"We can always restart the protest somewhere else."
Government-funded broadcaster Radio Television Hong Kong reported yesterday that some 7,000 police officers might be deployed to help bailiffs enforce the court injunctions, although there was no news when that may be.
Protesters and social commentators have speculated that now that the eyes of the world are off China - with the close in Beijing Wednesday of this week's Asia Pacific Economic Cooperation summit - the clearances could soon begin.
The majority suspicion is that police may move in early Friday.

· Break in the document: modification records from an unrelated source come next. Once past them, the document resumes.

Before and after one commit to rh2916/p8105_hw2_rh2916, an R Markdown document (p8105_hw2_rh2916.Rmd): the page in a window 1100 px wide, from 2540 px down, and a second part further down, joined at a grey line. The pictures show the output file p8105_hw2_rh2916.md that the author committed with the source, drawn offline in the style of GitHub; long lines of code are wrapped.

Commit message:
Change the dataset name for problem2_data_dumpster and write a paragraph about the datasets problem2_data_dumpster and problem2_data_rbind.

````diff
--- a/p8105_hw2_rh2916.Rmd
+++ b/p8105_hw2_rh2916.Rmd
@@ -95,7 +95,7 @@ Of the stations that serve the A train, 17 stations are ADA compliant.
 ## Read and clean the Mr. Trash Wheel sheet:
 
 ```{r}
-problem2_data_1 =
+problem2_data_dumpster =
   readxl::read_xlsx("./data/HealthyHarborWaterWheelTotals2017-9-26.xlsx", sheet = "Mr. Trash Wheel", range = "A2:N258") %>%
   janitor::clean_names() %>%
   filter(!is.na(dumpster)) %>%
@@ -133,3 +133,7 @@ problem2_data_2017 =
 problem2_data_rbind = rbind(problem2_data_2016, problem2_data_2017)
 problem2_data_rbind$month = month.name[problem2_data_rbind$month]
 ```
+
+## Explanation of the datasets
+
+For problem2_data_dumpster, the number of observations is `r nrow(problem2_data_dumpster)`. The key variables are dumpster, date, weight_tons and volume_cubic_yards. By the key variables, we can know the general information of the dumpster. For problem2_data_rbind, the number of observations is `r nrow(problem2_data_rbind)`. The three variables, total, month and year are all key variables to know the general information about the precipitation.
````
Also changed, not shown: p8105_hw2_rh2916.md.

The South China Morning Post reported Wednesday that three men had thrown rotten animal organs at the owner of the city's only pro-democracy newspaper, Apple Daily, at the main protest site, while an anti-occupy protester handed out white flowers - a symbol of death.
Media mogul Jimmy Lai is closely associated with the city's democracy movement and has regularly joined the demonstrations.
Chinese President Xi Jinping on Wednesday called the occupation of roads in Hong Kong an "illegal movement."
He warned against any foreign interference in Hong Kong affairs, which he said were China's internal matter.
Speaking in Beijing at a press conference alongside U.S. President Barack Obama, Xi said he had told Obama that Beijing was firmly supportive of the Hong Kong government's efforts to handle the situation in accordance with the law.
Last Mod: 12 Kasım 2014, 17:49